= Task prompt =
Below are the records; copy each line in which "range" can be found.

[Itemized modification records]
--- START ---
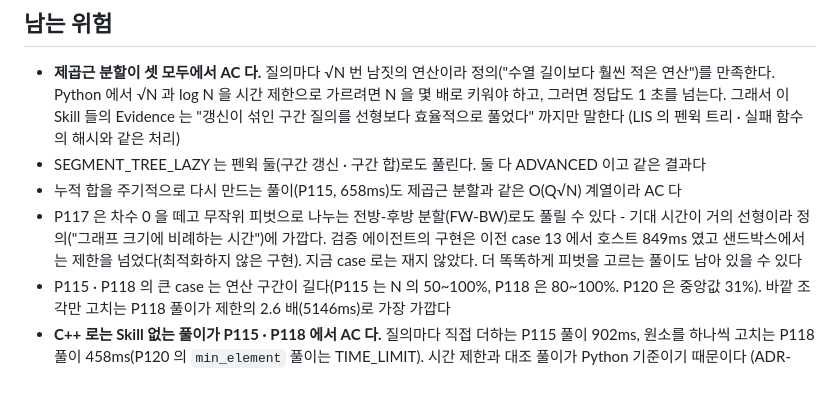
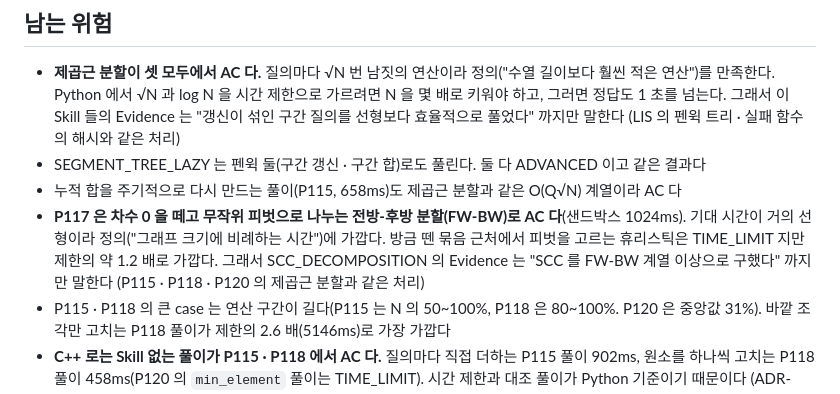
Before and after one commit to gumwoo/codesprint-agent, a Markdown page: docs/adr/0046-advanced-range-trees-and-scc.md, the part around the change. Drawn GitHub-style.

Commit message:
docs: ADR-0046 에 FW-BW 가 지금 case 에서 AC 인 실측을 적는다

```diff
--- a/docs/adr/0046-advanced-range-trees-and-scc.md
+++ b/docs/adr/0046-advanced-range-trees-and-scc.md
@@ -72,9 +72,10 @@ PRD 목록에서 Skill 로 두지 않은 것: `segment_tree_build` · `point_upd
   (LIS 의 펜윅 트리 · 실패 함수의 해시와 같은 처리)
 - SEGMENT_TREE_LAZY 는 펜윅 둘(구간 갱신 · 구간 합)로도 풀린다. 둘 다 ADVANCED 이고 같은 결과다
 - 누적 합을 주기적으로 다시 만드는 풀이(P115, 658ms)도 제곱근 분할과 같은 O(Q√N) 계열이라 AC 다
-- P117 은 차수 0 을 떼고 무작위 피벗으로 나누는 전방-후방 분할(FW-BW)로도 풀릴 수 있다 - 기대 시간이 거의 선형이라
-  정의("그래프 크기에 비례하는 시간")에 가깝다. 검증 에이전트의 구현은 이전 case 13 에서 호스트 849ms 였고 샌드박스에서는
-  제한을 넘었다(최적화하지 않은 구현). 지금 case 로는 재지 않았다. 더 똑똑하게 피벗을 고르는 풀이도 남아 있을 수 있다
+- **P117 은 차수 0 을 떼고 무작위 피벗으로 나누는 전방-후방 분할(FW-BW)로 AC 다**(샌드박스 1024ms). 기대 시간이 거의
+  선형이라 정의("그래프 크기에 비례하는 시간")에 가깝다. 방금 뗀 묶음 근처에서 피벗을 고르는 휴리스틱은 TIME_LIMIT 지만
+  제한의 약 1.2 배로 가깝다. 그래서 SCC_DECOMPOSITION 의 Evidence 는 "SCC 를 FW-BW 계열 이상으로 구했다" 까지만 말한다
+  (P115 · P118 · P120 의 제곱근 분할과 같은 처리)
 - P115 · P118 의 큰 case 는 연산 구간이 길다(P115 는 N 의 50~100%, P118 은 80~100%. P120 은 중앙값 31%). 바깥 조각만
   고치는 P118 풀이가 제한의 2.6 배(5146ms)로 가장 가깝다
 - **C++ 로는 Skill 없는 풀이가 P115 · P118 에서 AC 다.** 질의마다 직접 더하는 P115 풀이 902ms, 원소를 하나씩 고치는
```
--- END ---
= Output for this task =
Before and after one commit to gumwoo/codesprint-agent, a Markdown page: docs/adr/0046-advanced-range-trees-and-scc.md, the part around the change. Drawn GitHub-style.
--- a/docs/adr/0046-advanced-range-trees-and-scc.md
+++ b/docs/adr/0046-advanced-range-trees-and-scc.md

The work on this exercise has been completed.